= What the task asks =
Count how many lines below include the string "Clay", and give that number without anything else.
Given data section start
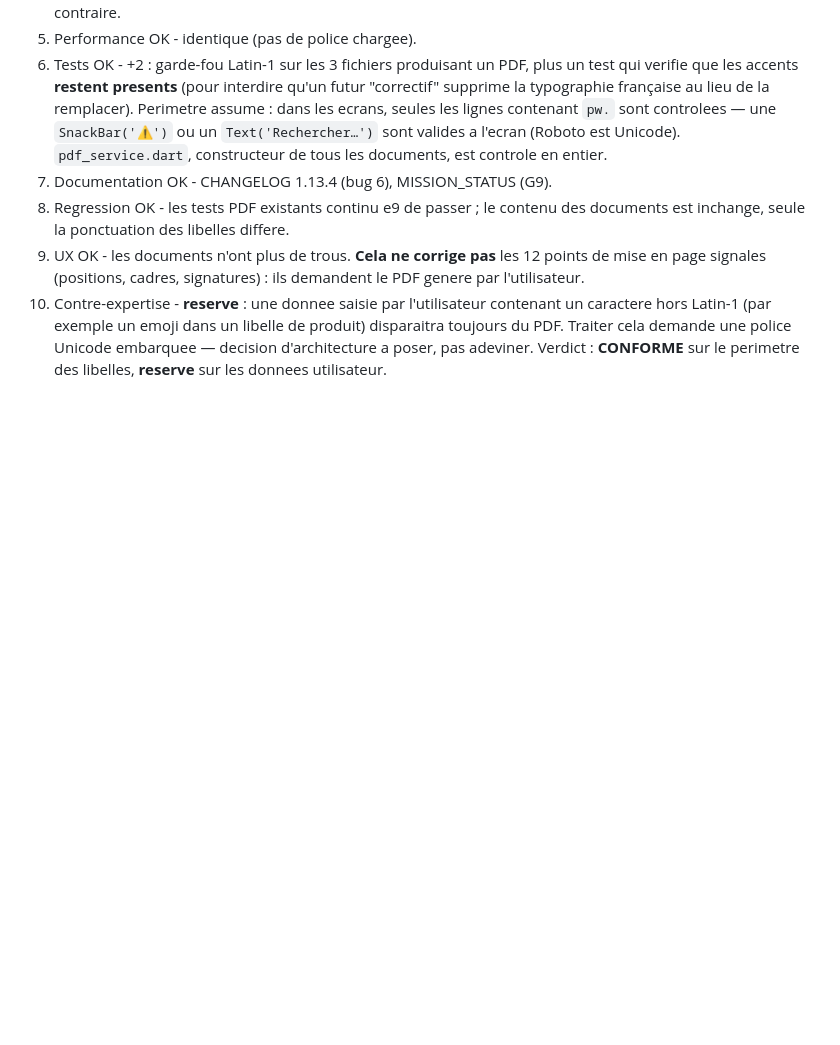
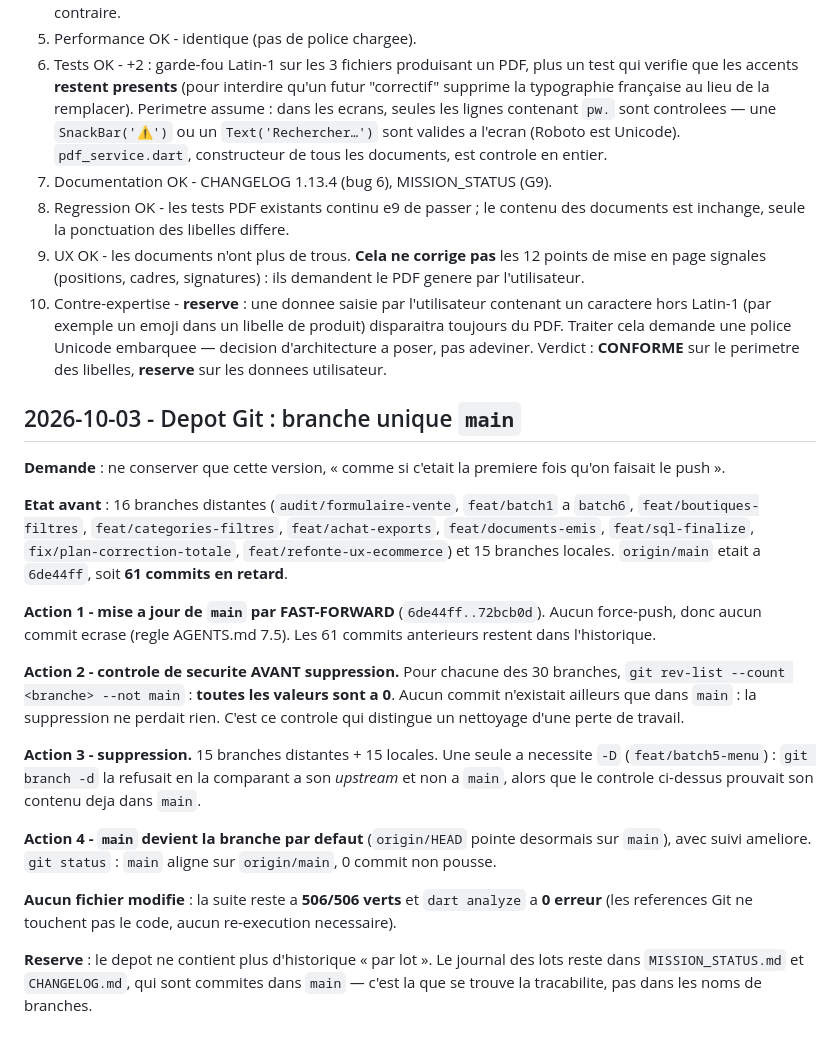
Before and after one commit to aesoltec/NYCTA, a Markdown page: PASSES_AUDIT.md, the part around the change. GitHub-like rendering; blank space fills up the shorter version.

Commit message:
docs(git): branche unique main, journalise dans PASSES_AUDIT

```diff
--- a/PASSES_AUDIT.md
+++ b/PASSES_AUDIT.md
@@ -863,3 +863,43 @@ TextStyle.fontFallback
     Traiter cela demande une police Unicode embarquee — decision
     d'architecture a poser, pas adeviner. Verdict : **CONFORME** sur le
     perimetre des libelles, **reserve** sur les donnees utilisateur.
+
+## 2026-10-03 - Depot Git : branche unique `main`
+
+**Demande** : ne conserver que cette version, « comme si c'etait la
+premiere fois qu'on faisait le push ».
+
+**Etat avant** : 16 branches distantes (`audit/formulaire-vente`,
+`feat/batch1` a `batch6`, `feat/boutiques-filtres`,
+`feat/categories-filtres`, `feat/achat-exports`, `feat/documents-emis`,
+`feat/sql-finalize`, `fix/plan-correction-totale`,
+`feat/refonte-ux-ecommerce`) et 15 branches locales.
+`origin/main` etait a `6de44ff`, soit **61 commits en retard**.
+
+**Action 1 - mise a jour de `main` par FAST-FORWARD** (`6de44ff..72bcb0d`).
+Aucun force-push, donc aucun commit ecrase (regle AGENTS.md 7.5). Les 61
+commits anterieurs restent dans l'historique.
+
+**Action 2 - controle de securite AVANT suppression.** Pour chacune des
+30 branches, `git rev-list --count <branche> --not main` :
+**toutes les valeurs sont a 0**. Aucun commit n'existait ailleurs que
+dans `main` : la suppression ne perdait rien. C'est ce controle qui
+distingue un nettoyage d'une perte de travail.
+
+**Action 3 - suppression.** 15 branches distantes + 15 locales.
+Une seule a necessite `-D` (`feat/batch5-menu`) : `git branch -d` la
+refusait en la comparant a son *upstream* et non a `main`, alors que le
+controle ci-dessus prouvait son contenu deja dans `main`.
+
+**Action 4 - `main` devient la branche par defaut** (`origin/HEAD` pointe
+desormais sur `main`), avec suivi ameliore. `git status` : `main` aligne
+sur `origin/main`, 0 commit non pousse.
+
+**Aucun fichier modifie** : la suite reste a **506/506 verts** et
+`dart analyze` a **0 erreur** (les references Git ne touchent pas le
+code, aucun re-execution necessaire).
+
+**Reserve** : le depot ne contient plus d'historique « par lot ». Le
+journal des lots reste dans `MISSION_STATUS.md` et `CHANGELOG.md`, qui
+sont commites dans `main` — c'est la que se trouve la tracabilite, pas
+dans les noms de branches.
```
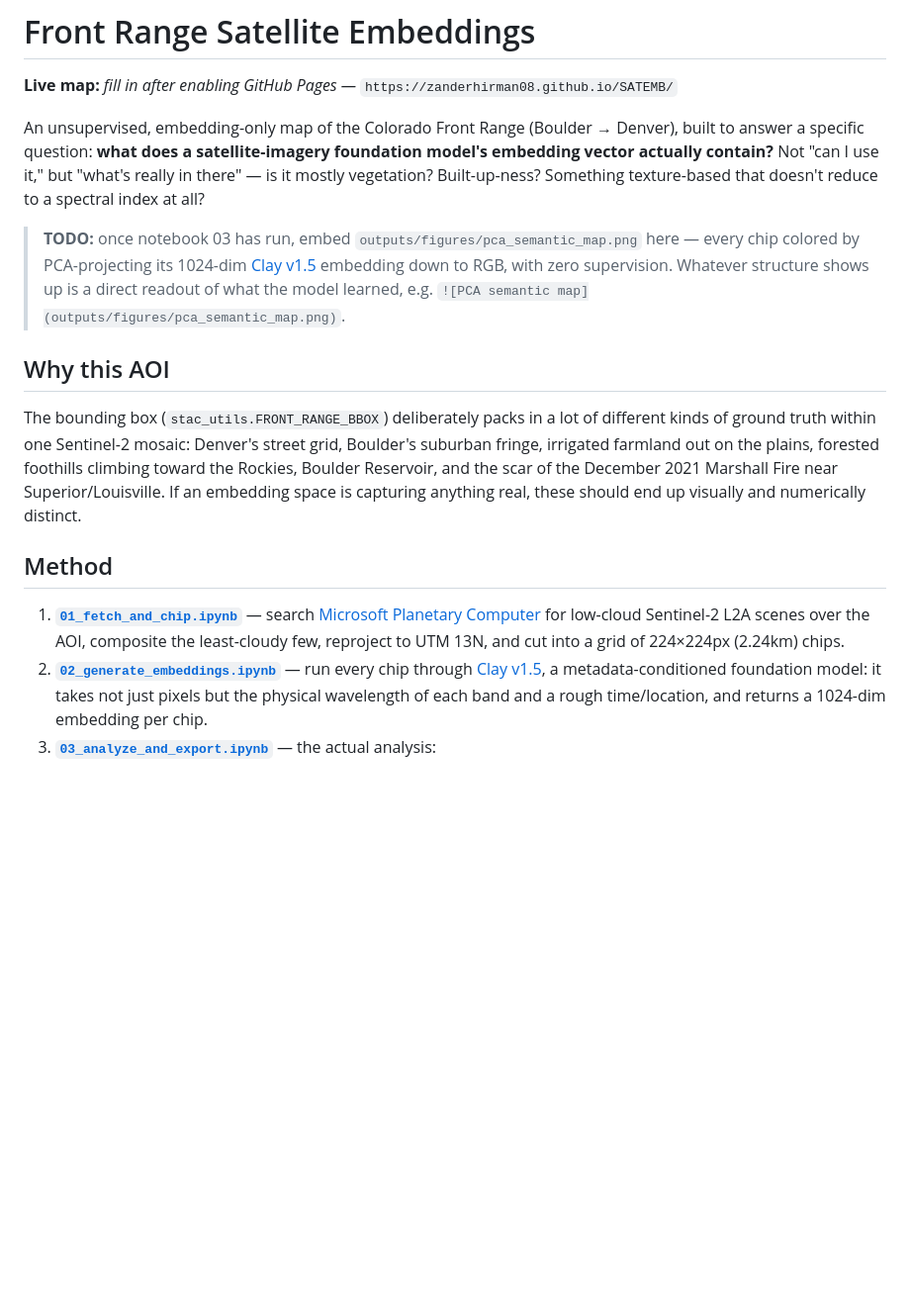
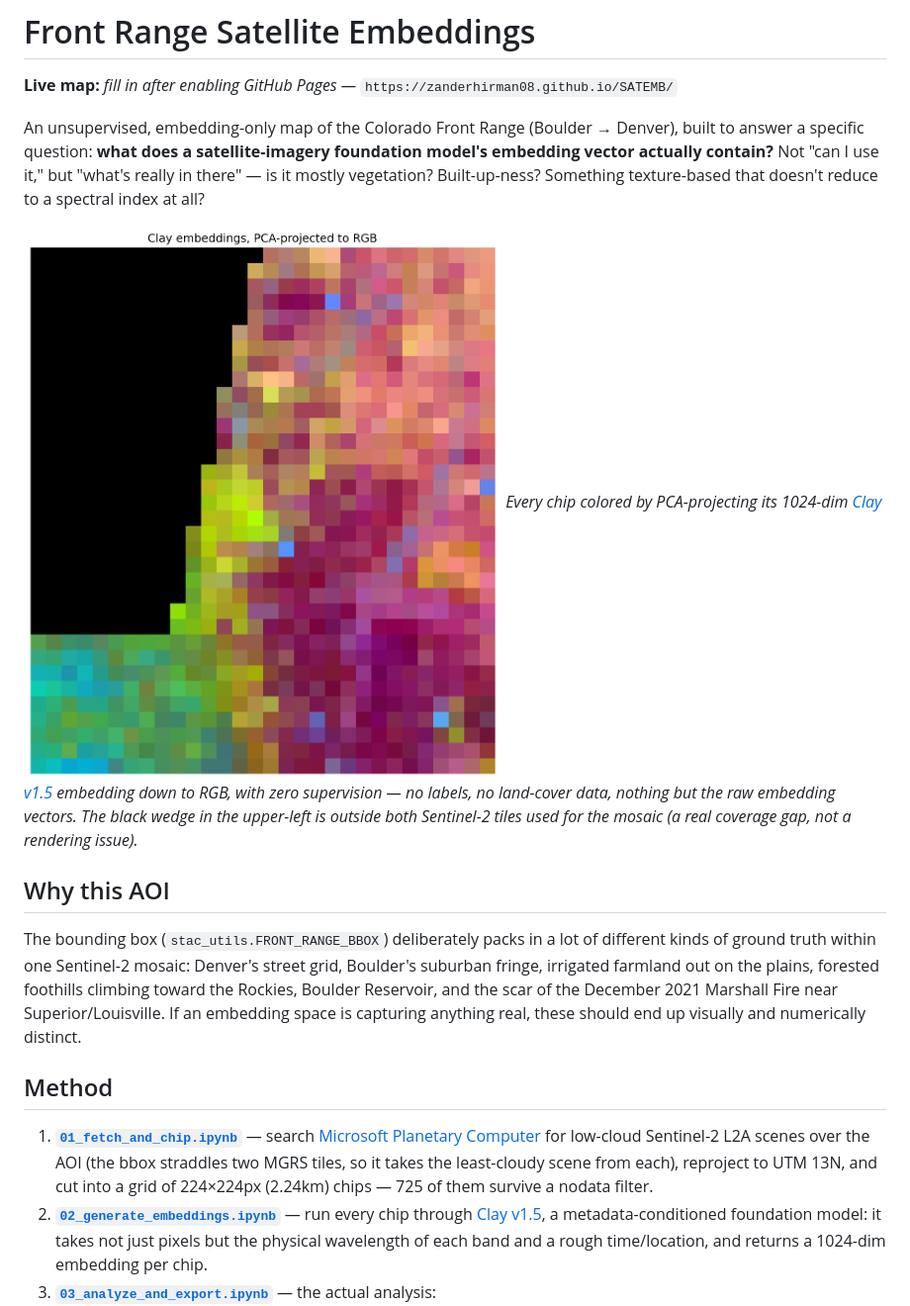
Before and after one commit to ZanderHirman08/SATEMB, a Markdown page: README.md, the part around one of its changes. Shown at 99% size. Drawn GitHub-style; blank space fills up the shorter version.

```diff
--- a/README.md
+++ b/README.md
@@ -7,10 +7,11 @@ answer a specific question: **what does a satellite-imagery foundation model's e
 actually contain?** Not "can I use it," but "what's really in there" — is it mostly vegetation?
 Built-up-ness? Something texture-based that doesn't reduce to a spectral index at all?
 
-> **TODO:** once notebook 03 has run, embed `outputs/figures/pca_semantic_map.png` here — every
-> chip colored by PCA-projecting its 1024-dim [Clay v1.5](https://github.com/Clay-foundation/model)
-> embedding down to RGB, with zero supervision. Whatever structure shows up is a direct readout
-> of what the model learned, e.g. `![PCA semantic map](outputs/figures/pca_semantic_map.png)`.
+![PCA semantic map](outputs/figures/pca_semantic_map.png)
+_Every chip colored by PCA-projecting its 1024-dim [Clay v1.5](https://github.com/Clay-foundation/model)
+embedding down to RGB, with zero supervision — no labels, no land-cover data, nothing but the
+raw embedding vectors. The black wedge in the upper-left is outside both Sentinel-2 tiles used
+for the mosaic (a real coverage gap, not a rendering issue)._
 
 ## Why this AOI
 
@@ -24,8 +25,9 @@ embedding space is capturing anything real, these should end up visually and num
 
 1. **[`01_fetch_and_chip.ipynb`](notebooks/01_fetch_and_chip.ipynb)** — search
    [Microsoft Planetary Computer](https://planetarycomputer.microsoft.com/) for low-cloud
-   Sentinel-2 L2A scenes over the AOI, composite the least-cloudy few, reproject to UTM 13N, and
-   cut into a grid of 224×224px (2.24km) chips.
+   Sentinel-2 L2A scenes over the AOI (the bbox straddles two MGRS tiles, so it takes the
+   least-cloudy scene from each), reproject to UTM 13N, and cut into a grid of 224×224px
+   (2.24km) chips — 725 of them survive a nodata filter.
 2. **[`02_generate_embeddings.ipynb`](notebooks/02_generate_embeddings.ipynb)** — run every chip
    through [Clay v1.5](https://github.com/Clay-foundation/model), a metadata-conditioned
    foundation model: it takes not just pixels but the physical wavelength of each band and a
```
Also changed, not shown: other parts of README.md (+66 -15 lines).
Given data section end
= Written answer =
3